Four Ballinamore students and their teacher continue their adventures on RTE’s Class Swap in Poland every Monday on RTE1 at 7.30pm.
The series which is half way through showcases the experiences of students John Joe McGovern, Brian Deering, Kayla Maguire, Ciana Stringer and teacher Robert O’Reilly as they investigate the differences in education between Ireland and Poland. The group spent ten days in April 2012 in a school in Smardzewice, Poland.
Mr O’Reilly said “we found it a hugely enlightening experience and a great opportunity to see at firsthand how an alternative education system works.”
Kayla said “after actually experiencing the country for ten days, my opinion was definite… the people are extremely genuine, honest, so friendly and kind, while the education system is a stark contrast to ours and they just don’t seem very stressed in comparison to us!”
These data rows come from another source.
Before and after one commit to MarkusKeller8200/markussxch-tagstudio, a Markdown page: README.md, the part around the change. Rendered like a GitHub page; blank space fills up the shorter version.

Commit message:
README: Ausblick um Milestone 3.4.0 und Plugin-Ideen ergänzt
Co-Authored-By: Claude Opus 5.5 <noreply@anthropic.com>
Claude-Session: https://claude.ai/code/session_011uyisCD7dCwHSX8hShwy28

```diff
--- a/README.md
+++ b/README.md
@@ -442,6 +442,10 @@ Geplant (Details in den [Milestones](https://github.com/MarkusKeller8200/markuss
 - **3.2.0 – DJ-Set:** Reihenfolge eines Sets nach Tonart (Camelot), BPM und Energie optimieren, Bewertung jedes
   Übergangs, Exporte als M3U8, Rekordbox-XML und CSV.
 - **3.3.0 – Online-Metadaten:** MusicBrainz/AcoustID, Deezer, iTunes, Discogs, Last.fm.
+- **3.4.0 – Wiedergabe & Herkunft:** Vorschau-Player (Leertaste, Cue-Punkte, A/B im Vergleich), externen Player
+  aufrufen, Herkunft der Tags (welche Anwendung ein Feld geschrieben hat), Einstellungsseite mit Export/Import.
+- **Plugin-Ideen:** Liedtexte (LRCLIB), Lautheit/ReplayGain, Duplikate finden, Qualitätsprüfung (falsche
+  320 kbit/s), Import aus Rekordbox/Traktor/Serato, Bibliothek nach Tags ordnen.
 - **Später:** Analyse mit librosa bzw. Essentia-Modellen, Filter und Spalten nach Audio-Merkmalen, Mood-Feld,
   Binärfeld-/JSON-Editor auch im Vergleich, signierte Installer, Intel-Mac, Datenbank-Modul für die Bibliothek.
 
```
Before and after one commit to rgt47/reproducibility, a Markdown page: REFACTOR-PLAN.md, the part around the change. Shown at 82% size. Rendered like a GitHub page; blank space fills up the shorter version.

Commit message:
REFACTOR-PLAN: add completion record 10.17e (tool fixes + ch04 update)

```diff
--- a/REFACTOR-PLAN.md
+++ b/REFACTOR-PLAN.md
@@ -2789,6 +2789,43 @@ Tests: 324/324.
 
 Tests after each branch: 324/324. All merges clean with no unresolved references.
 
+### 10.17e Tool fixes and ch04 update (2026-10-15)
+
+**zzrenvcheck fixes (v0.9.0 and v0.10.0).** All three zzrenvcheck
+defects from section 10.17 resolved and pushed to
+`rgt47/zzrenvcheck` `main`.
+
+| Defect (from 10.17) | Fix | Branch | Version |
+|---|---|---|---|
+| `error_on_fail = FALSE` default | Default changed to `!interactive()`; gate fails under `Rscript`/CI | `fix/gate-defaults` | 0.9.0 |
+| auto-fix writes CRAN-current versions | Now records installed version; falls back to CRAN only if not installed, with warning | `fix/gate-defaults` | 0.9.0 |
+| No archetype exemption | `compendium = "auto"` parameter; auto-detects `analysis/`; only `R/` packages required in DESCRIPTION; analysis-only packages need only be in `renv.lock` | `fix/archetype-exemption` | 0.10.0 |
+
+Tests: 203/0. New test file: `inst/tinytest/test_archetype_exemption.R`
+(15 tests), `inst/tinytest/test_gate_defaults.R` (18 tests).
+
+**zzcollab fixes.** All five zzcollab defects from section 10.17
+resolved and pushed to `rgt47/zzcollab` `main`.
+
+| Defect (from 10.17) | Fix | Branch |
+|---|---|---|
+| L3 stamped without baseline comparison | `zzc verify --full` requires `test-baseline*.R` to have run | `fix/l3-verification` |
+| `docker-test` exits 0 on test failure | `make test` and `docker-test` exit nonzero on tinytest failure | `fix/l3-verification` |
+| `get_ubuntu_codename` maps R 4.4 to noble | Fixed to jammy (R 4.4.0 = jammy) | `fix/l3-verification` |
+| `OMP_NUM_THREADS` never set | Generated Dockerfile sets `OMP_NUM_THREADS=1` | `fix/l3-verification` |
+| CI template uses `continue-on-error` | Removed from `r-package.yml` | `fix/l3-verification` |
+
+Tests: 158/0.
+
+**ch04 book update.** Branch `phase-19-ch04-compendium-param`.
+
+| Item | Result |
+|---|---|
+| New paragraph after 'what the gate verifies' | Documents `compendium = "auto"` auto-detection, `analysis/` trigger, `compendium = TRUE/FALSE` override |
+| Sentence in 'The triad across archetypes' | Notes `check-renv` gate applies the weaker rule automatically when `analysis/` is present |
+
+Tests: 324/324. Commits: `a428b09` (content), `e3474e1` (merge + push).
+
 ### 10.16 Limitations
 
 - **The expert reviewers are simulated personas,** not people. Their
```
Following the Cold War and suppressed education in Poland there has been a massive appetite for learning and educational reform. Schools are governed locally and their revamped system includes a primary school for 7-13yrs, a lower compulsory secondary school for 13-16 yrs followed by 3 options for upper secondary education: General Upper Secondary (preparation for higher education), Technical Upper Secondary - (general plus classes in vocational education) and Vocational school - (specific occupation or trade e.g. Carpentry.)
The school that Ballinamore students visited catered for children from preschool, primary school and lower secondary school, all mixing freely within the same school building.
Kayla noted “One aspect of school life which I particularly liked was that the day started at 8am and finished at 2pm. I think that this is much more practical as it leaves more time for homework, study, etc after school.”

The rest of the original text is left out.